Series:

Heidi Hart

Abstract

The soundtrack for Ceylan’s 2014 film Winter Sleep includes only five minutes of music: the opening passage of Schubert’s A-major Piano Sonata no. 20, Andantino, repeated in moments suggesting the main character’s Bildung and introspection. As the film progresses, this musical signal takes on increased narrative weight; its repetition adheres to a growing sense of the damage this character’s privilege enacts on his wife and on the families who owe him rent. Drawing on Irina Rajewsky’s recent work on transmedial movement, this paper argues for repetition and accumulation as narrative strategies across media, while pointing out the material associativity unique to music – in this case a Schubert passage that, in its broken-record replication, exposes the cost of traditional European bourgeois values in a Turkish household as patriarchal as it is ‘western’. Here music does not intensify an emotional-narrative arc but adds a critical dimension to dialogue and visual storytelling.

Series:

Frieder von Ammon

Abstract

This paper starts out from the thesis that the use of music in ‘Quality TV’ series of today differs significantly from the use of music in earlier TV series, insofar as, in accordance with other structural experiments, the potentials of music in television are explored and enlarged to an extent hitherto unknown in the respective series. In order to support this thesis a close look is taken at the use of music in three of the most critically acclaimed and influential ‘Quality TV’ series so far, The Sopranos, The Wire, and Breaking Bad.

Series:

Marion Recknagel
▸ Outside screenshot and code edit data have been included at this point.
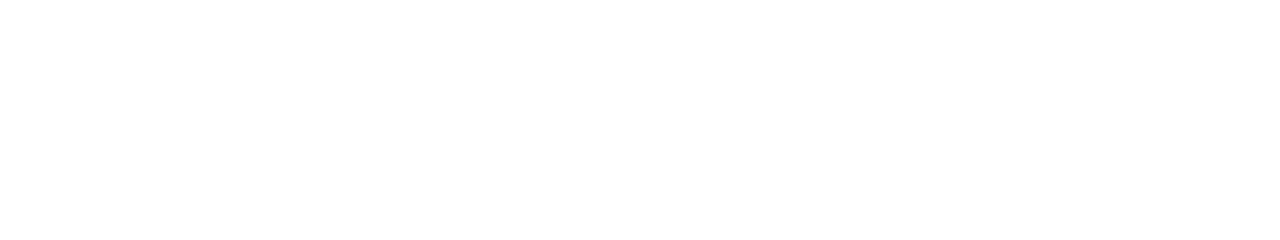
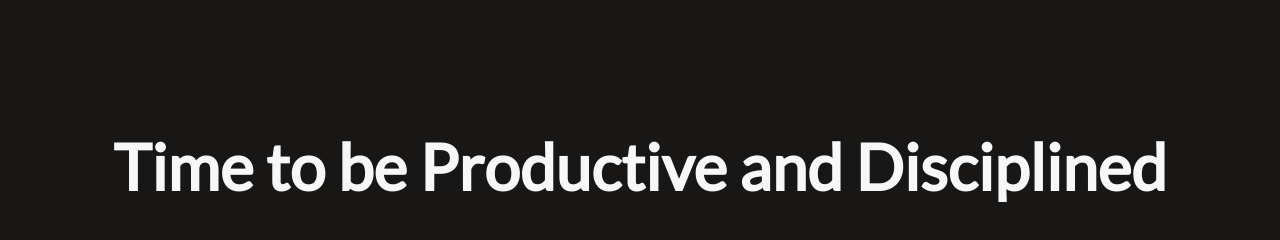
Before and after one commit to djjohnsongeek/productive-reminder, a plain HTML site: page index.html in a window 1280 px wide. Drawn offline with Linux system fonts and the light colour scheme.

Commit message:
Update index.html

```diff
--- a/index.html
+++ b/index.html
@@ -11,13 +11,16 @@
             h1 {
                 text-align: center;
                 font-family: 'Lato', sans-serif;
-                color: white;
-            {
+                color: #f6f7f8;
+                margin-top: 8rem;
+                font-size: 4rem;
+            }
+
             body {
                 background-color: #191716;
             }
         </style>
-        <div style="">
+        <div>
             <h1>Time to be Productive and Disciplined</h1>
         </div>
     </body>
```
Abstract

In the middle of his second opera, Lulu, Alban Berg inserted a silent movie that is accompanied by film music. Although Berg gave precise instructions for the film scenario and its association with the music outlined in the Particell, many directors omit the film in stage performances. However, the film is essential to the opera dramaturgically because it fills the gap that Wedekind had left in between his two dramas, Erdgeist (‘Earth Spirit’) and Die Büchse der Pandora (‘Pandora’s Box’). Berg initially considered having a speaker narrate the intermediate story but decided on a silent film which depicts the events. In this article, the film and its music are analyzed to show how they together fulfill three functions: as a narration of the missing link; as a mirror axis for the opera’s symmetrical design; and as the pivot of the whole opera.
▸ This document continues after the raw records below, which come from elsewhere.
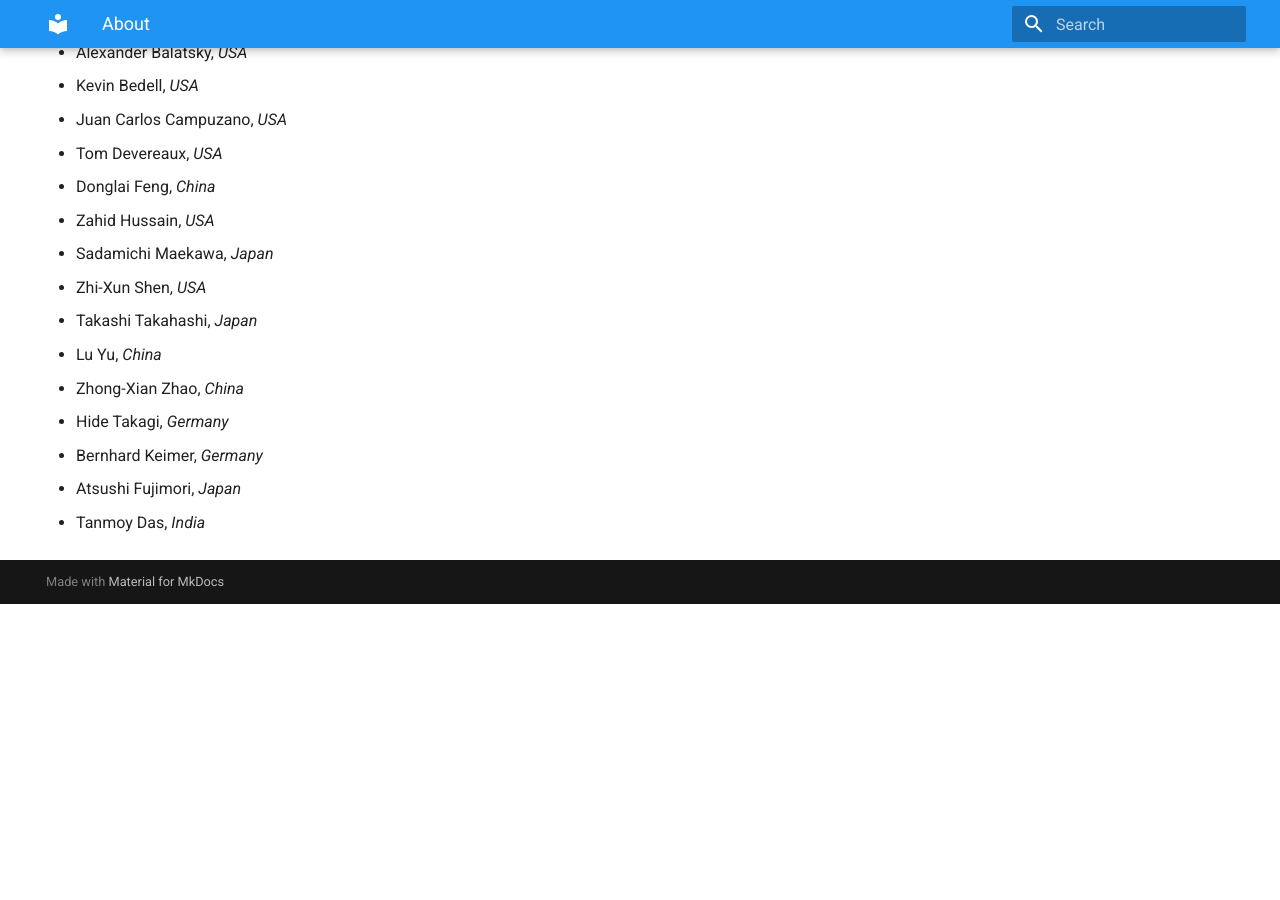
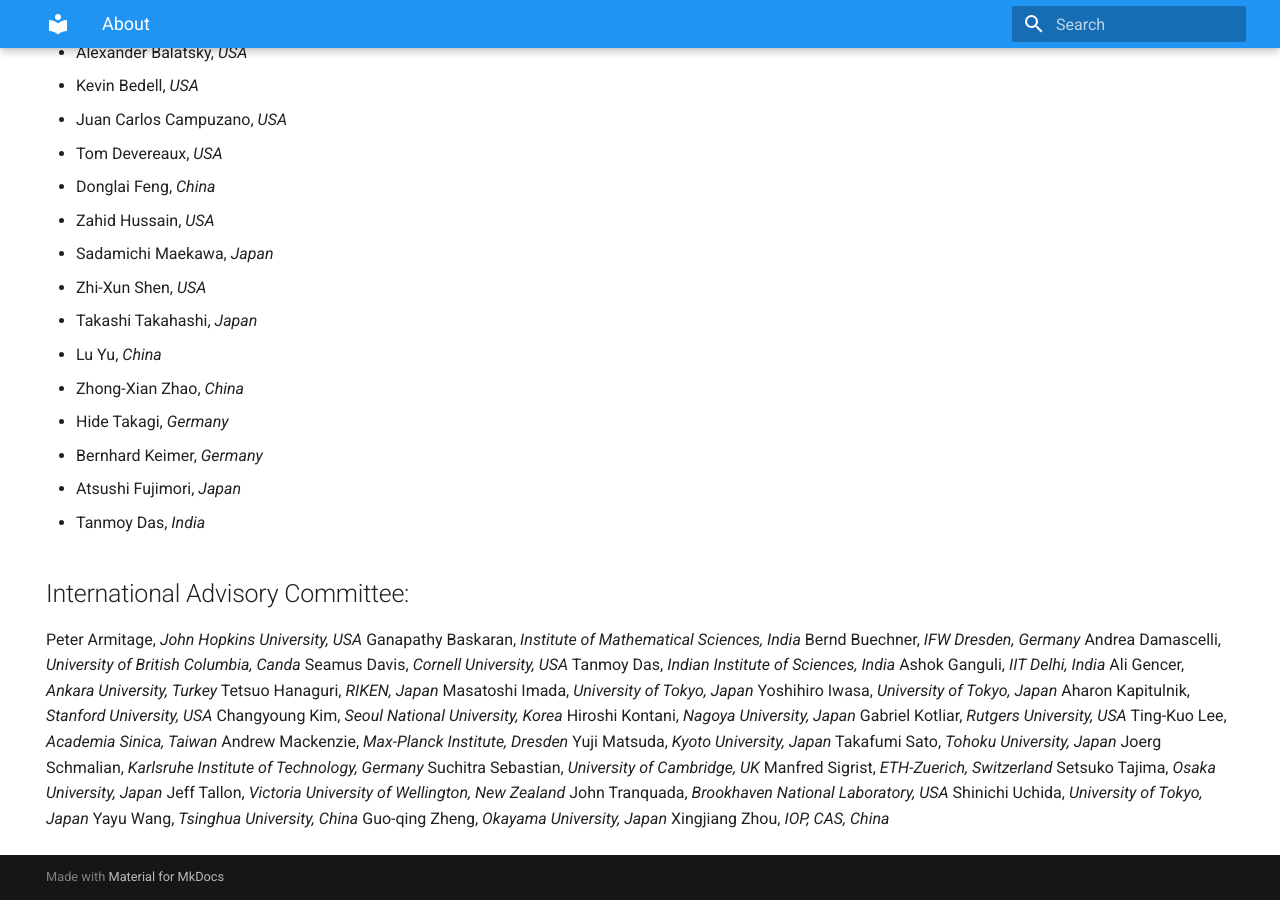
Before and after one commit to SNS2026/SNS2026.github.io, an MkDocs documentation site: the page built from docs/about.md, in a window 1280 px wide and 900 px high, scrolled down 808 px. Built offline with MkDocs 1.6.1 and Material for MkDocs 9.7.7, drawn with Linux system fonts in a browser that asks for light colours; before the commit the page ends 1412 px from its top, so only the background shows below that.

Commit message:
Added advisory committee

```diff
--- a/docs/about.md
+++ b/docs/about.md
@@ -38,3 +38,34 @@ title: About
 * Bernhard Keimer, <i>Germany</i>
 * Atsushi Fujimori, <i>Japan</i>
 * Tanmoy Das, <i>India</i>
+
+##International Advisory Committee:
+Peter Armitage, <i>John Hopkins University, USA</i>
+Ganapathy Baskaran, <i>Institute of Mathematical Sciences, India</i>
+Bernd Buechner, <i>IFW Dresden, Germany</i>
+Andrea Damascelli, <i>University of British Columbia, Canda</i>
+Seamus Davis, <i>Cornell University, USA</i>
+Tanmoy Das, <i>Indian Institute of Sciences, India</i>
+Ashok Ganguli, <i>IIT Delhi, India</i>
+Ali Gencer, <i>Ankara University, Turkey</i>
+Tetsuo Hanaguri, <i>RIKEN, Japan</i>
+Masatoshi Imada, <i>University of Tokyo, Japan</i>
+Yoshihiro Iwasa, <i>University of Tokyo, Japan</i>
+Aharon Kapitulnik, <i>Stanford University, USA</i>
+Changyoung Kim, <i>Seoul National University, Korea</i>
+Hiroshi Kontani, <i>Nagoya University, Japan</i>
+Gabriel Kotliar, <i>Rutgers University, USA</i>
+Ting-Kuo Lee, <i>Academia Sinica, Taiwan</i>
+Andrew Mackenzie, <i>Max-Planck Institute, Dresden</i>
+Yuji Matsuda, <i>Kyoto University, Japan</i>
+Takafumi Sato, <i>Tohoku University, Japan</i>
+Joerg Schmalian, <i>Karlsruhe Institute of Technology, Germany</i>
+Suchitra Sebastian, <i>University of Cambridge, UK</i>
+Manfred Sigrist, <i>ETH-Zuerich, Switzerland</i>
+Setsuko Tajima, <i>Osaka University, Japan</i>
+Jeff Tallon, <i>Victoria University of Wellington, New Zealand</i>
+John Tranquada, <i>Brookhaven National Laboratory, USA</i>
+Shinichi Uchida, <i>University of Tokyo, Japan</i>
+Yayu Wang, <i>Tsinghua University, China</i>
+Guo-qing Zheng, <i>Okayama University, Japan</i>
+Xingjiang Zhou, <i>IOP, CAS, China</i>
```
Series:

Saskia Jaszoltowski

Abstract

Assuming that the interrelation between music and moving images was mainly defined in classical Hollywood cinema and that the degree of involvement with an audiovisually depicted narrative depends heavily on sound, the question is posed how the acoustic dimension in film may either enhance orientation or disturb the audience’s perception. By considering recorded concert performances, documentaries, and fiction films, this examination aims at analyzing the absence of sound, vision, or narrative. Gaps in audiovisual texts are interpreted as well as intermedial transfers between word, architecture, and music.

Series:

Michael Halliwell

Abstract

Opera and film is an area of scholarly endeavour that has engaged a wide variety of methodologies in recent years. The usual areas of investigation include opera on film; opera as film; opera in film, and film in opera. However, film as opera is a relatively new phenomenon. André Previn drew on David Lean’s 1945 film, Brief Encounter, based on Noël Coward’s 1936 play, Still Life, for an opera premiered in 2009. The Kneehigh Theatre Company also used the film as the basis for its 2008 production, Brief Encounter. This paper investigates how these three adaptations of the Coward play draw on different elements of the source work, each finding a distinctive musical response to the play.

Series:

Edited by Walter Bernhart and David Francis Urrows

Series:

Jordan Carmalt Stokes

Abstract

One of the most fundamental premises in the study of film music – the narratological distinction between diegetic and non-diegetic music – is also one of the most frequently challenged. This essay offers a defense of the diegetic/non-diegetic split by describing a series of scenes in which the distinction seems to be doing important work. A narratological reading of the scenes is contrasted with a reading that uses an alternative model recently advanced by Ben Winters, in order to show how these scenes can be used as test cases for the development of future theories.

Series:

Walter Bernhart

Abstract

The documentary film Night Mail, propagating the services of the British General Post Office in the 1930s, reflects the political ideas, typical of the period, of increased democratisation and a collective work ethic. At the same time, it reflects those advanced aesthetic ideas of the period that favoured a public function of art and saw art works as products of collaborative creative activity by artists from different media, with film taking a leading role in the coaction. The g.p.o. Film Unit was able to engage W.H. Auden and Benjamin Britten as contributors to the formation of Night Mail. This paper argues that their cooperative efforts turned the film into a unique case of what it calls a “collaborative Gesamtkunstwerk” showing a particularly close interaction of picture, words and music, and analyses the effects which the closeness of interaction has on the working of the participating media.